Saudi Regime is Responsible for the Fate of the Tigrayans after their Deportation to Ethiopia
Human rights sources revealed that a large number of migrant workers who were deported from Saudi Arabia to Ethiopia were subjected to arrest and torture, leading to the death of many, while the fate of dozens of them remains unknown following their transfer to unknown places.
With the outbreak of the Coronavirus in early 2020, the Saudi authorities arrested tens of thousands of Ethiopian workers and detained them in horrific and cruel conditions, on the pretext of combating the epidemic, but according to the detainees’ testimonies, they were held in mass graves, where pollution helped spread epidemics, and while being subjected to beatings, torture and starvation that caused the death of many of them.
A bilateral deportation agreement was concluded between Saudi Arabia and Ethiopia despite the existence of a civil war in the African country and the exposure of the people of Tigray Province to systematic persecution, racist practices, killing and arrest, in a province that includes thousands of migrant workers who were deported from Saudi Arabia and handed over to the authorities in their country.
The crackdown was followed by massive deportations of more than 30,000 Ethiopians between June 26 and July 9 alone.
Upon returning home last year, most of the Tigray workers were arrested and held in special detention centers in Addis Ababa, Oromia in the south, and the Afar region near Tigray.
The migrants identified an agricultural college complex in the town of Shoun in southwestern Ethiopia, about 264 kilometers from Addis Ababa, as a place that had been converted into a detention camp for people deported from Saudi Arabia.
According to some detainees, the conditions of detention in Saudi Arabia are still better than Ethiopian prisons, despite its harshness and inhumanity.

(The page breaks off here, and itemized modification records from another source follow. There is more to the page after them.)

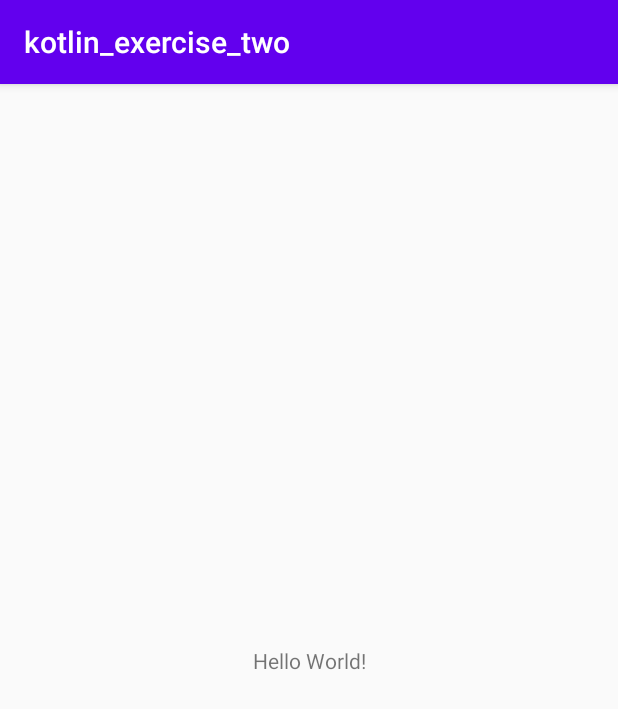
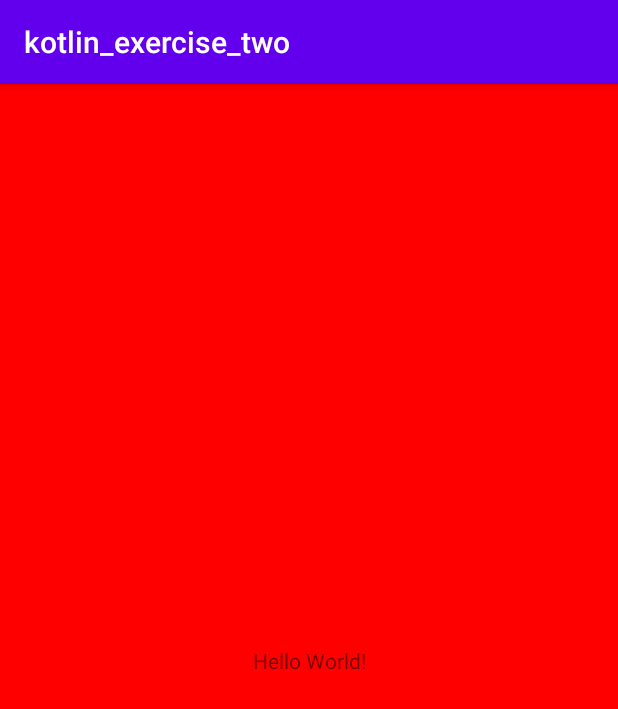
Before and after one commit to Jitgitbit/kotlin_exercise_two, an Android app: the screen it shows after launch (MainActivity), on a phone screen of 412 x 824 dp. Shown: the top 709 px of the screen. Run offline under Robolectric (Android 15) with nearby library versions, the phone set to English and light mode, and no system bars.

Commit message:
playing with activities

```diff
--- a/app/src/main/java/com/example/kotlin_exercise_two/MainActivity.kt
+++ b/app/src/main/java/com/example/kotlin_exercise_two/MainActivity.kt
@@ -1,5 +1,6 @@
 package com.example.kotlin_exercise_two
 
+import android.graphics.Color
 import androidx.appcompat.app.AppCompatActivity
 import android.os.Bundle
 
@@ -7,5 +8,7 @@ class MainActivity : AppCompatActivity() {
     override fun onCreate(savedInstanceState: Bundle?) {
         super.onCreate(savedInstanceState)
         setContentView(R.layout.activity_main)
+
+        window.decorView.setBackgroundColor(Color.RED)
     }
 }
```
Also changed, not shown: 1 other file.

Some of them say that beatings and torture become a daily routine and have become a normal practice against them by warders and security personnel.
Furthermore, many of them were subjected to enforced disappearance, and the authorities did not disclose whether they were still alive, especially since many of those who were detained were killed under torture.
Meanwhile, a large number of these workers were forced to work on state farms with no pay in exchange for little food, and those who object to these practices face arrest or death.
We hold the Saudi regime responsible for all the violations that these migrants are subjected to, as they have been deported and removed from the place where they were earning money to support their families, and we stress that handing them over to authorities that have a clear and open rivalry with their race is a crime.
We call on the European Parliament, which intervened to solve the migrant crisis inside Saudi Arabia, to intervene again to save them from the dark fate they face at the hands of the Ethiopian authorities and to open urgent investigations into all the violations and crimes they were subjected to in Saudi Arabia and Ethiopia.
We also call on the international community to take a moral stance and stop any cooperation with these countries that persecute innocent workers and use racist and oppressive practices against different ethnic minorities.